» **To do**: Every line below that holds the string "sheet" should be copied out.

[Change listing data]
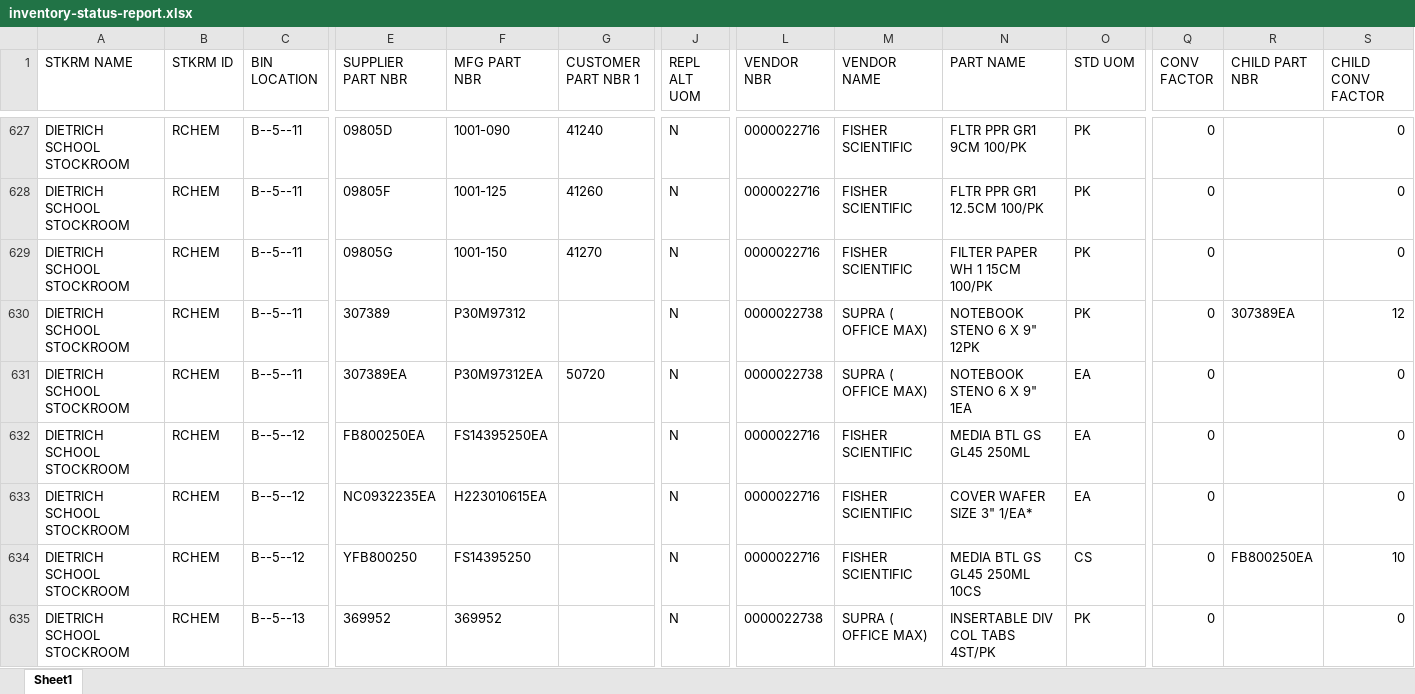
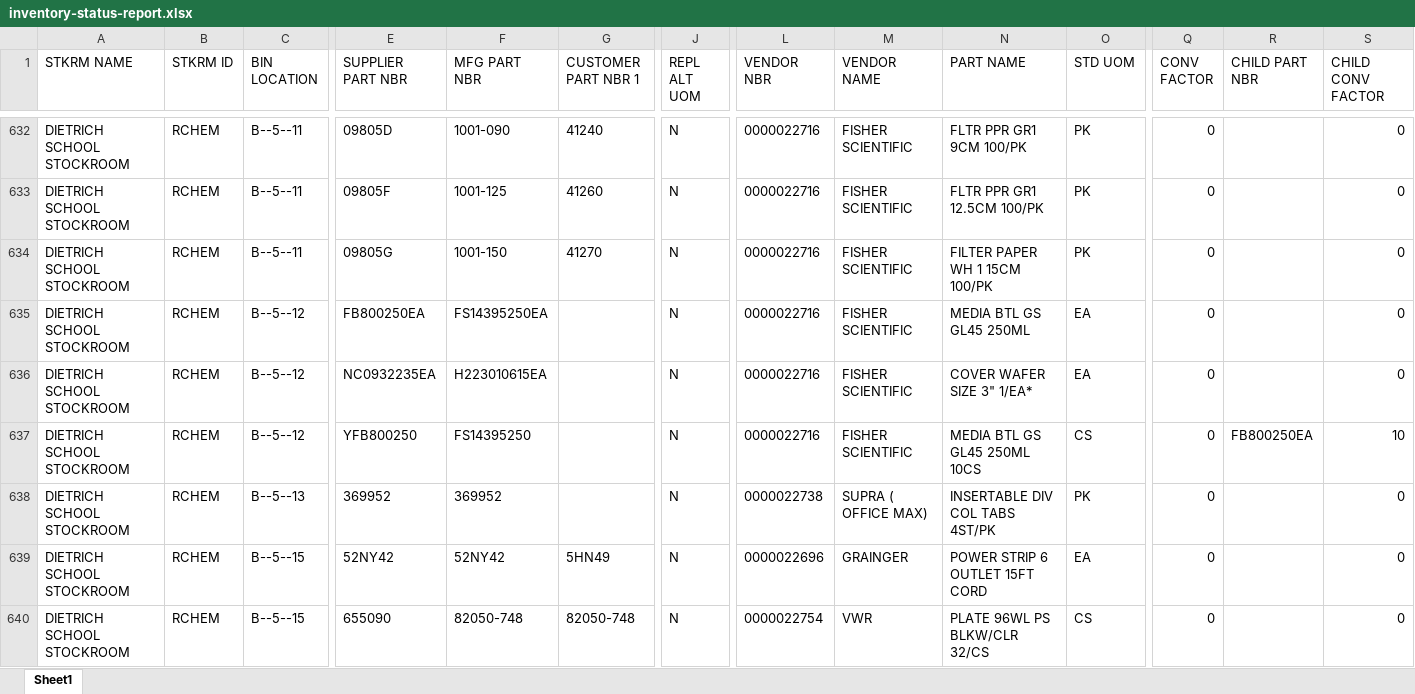
Before and after one commit to dssstockroom/dssstockroom.github.io, an Excel workbook: inventory-status-report.xlsx, sheet Sheet1, drawn as a sheet; only a part is shown, gaps mark what is left out; the shorter side is filled out with more unchanged rows; values as stored, in another font and other column widths than the file's, no borders; removed rows and columns are numbered as before the commit, all else as after; rows hold the shown columns only; the diff covers the shown part only; the diff names each change by its address in the sheet, - before the commit and + after, or states it on an @@ line.

```diff
--- a/inventory-status-report.xlsx (sheet Sheet1)
+++ b/inventory-status-report.xlsx (sheet Sheet1)
-row 630: DIETRICH SCHOOL STOCKROOM | RCHEM | B--5--11 | 307389 | P30M97312 |  | N | 0000022738 | SUPRA ( OFFICE MAX) | NOTEBOOK STENO 6 X 9" 12PK | PK | 0 | 307389EA | 12
-row 631: DIETRICH SCHOOL STOCKROOM | RCHEM | B--5--11 | 307389EA | P30M97312EA | 50720 | N | 0000022738 | SUPRA ( OFFICE MAX) | NOTEBOOK STENO 6 X 9" 1EA | EA | 0 |  | 0
```
Also changed, not shown: 34 added rows, 33 removed rows and 61 edited cells elsewhere in this sheet.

» **Result of the task**:
Before and after one commit to dssstockroom/dssstockroom.github.io, an Excel workbook: inventory-status-report.xlsx, sheet Sheet1, drawn as a sheet; only a part is shown, gaps mark what is left out; the shorter side is filled out with more unchanged rows; values as stored, in another font and other column widths than the file's, no borders; removed rows and columns are numbered as before the commit, all else as after; rows hold the shown columns only; the diff covers the shown part only; the diff names each change by its address in the sheet, - before the commit and + after, or states it on an @@ line.
--- a/inventory-status-report.xlsx (sheet Sheet1)
+++ b/inventory-status-report.xlsx (sheet Sheet1)
Also changed, not shown: 34 added rows, 33 removed rows and 61 edited cells elsewhere in this sheet.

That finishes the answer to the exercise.